* _Work task_: Each line of the records below that holds "model" should be copied out.

*** Data provided Section Begins ***

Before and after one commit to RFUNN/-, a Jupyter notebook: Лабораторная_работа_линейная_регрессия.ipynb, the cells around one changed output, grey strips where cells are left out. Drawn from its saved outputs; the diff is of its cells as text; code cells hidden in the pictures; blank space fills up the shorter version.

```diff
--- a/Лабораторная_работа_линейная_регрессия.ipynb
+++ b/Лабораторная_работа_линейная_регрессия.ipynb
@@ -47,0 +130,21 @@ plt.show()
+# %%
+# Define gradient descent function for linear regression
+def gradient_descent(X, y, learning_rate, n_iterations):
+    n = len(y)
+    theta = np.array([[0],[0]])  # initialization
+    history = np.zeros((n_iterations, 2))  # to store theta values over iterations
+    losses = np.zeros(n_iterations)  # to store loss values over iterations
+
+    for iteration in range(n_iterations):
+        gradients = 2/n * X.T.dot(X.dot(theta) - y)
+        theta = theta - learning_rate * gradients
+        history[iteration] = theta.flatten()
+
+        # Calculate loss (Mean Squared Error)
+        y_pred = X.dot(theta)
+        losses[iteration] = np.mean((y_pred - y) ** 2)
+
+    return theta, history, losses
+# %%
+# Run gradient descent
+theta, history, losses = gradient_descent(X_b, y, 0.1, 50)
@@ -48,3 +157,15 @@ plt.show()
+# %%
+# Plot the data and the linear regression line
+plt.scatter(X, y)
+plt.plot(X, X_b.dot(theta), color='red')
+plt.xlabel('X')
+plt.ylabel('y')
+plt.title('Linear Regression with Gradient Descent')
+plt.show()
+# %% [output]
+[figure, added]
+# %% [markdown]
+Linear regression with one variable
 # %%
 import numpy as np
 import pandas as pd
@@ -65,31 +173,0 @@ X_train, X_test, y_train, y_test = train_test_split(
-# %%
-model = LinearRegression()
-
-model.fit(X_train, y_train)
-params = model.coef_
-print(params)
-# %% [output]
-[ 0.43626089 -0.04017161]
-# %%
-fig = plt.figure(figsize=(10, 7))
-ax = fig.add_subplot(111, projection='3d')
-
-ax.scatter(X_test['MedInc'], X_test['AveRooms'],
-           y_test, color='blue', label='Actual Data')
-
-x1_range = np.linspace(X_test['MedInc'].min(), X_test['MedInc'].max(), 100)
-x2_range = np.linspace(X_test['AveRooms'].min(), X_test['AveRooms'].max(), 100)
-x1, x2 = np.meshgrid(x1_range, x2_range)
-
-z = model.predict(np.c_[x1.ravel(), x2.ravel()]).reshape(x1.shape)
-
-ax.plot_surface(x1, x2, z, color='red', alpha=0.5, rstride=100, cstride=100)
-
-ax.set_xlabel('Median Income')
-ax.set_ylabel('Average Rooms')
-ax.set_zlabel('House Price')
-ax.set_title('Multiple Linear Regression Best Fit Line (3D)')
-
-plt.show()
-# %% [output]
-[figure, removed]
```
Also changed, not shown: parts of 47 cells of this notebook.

*** Data provided Section Ends ***

* _Response to the exercise_:
-model = LinearRegression()
-model.fit(X_train, y_train)
-params = model.coef_
-z = model.predict(np.c_[x1.ravel(), x2.ravel()]).reshape(x1.shape)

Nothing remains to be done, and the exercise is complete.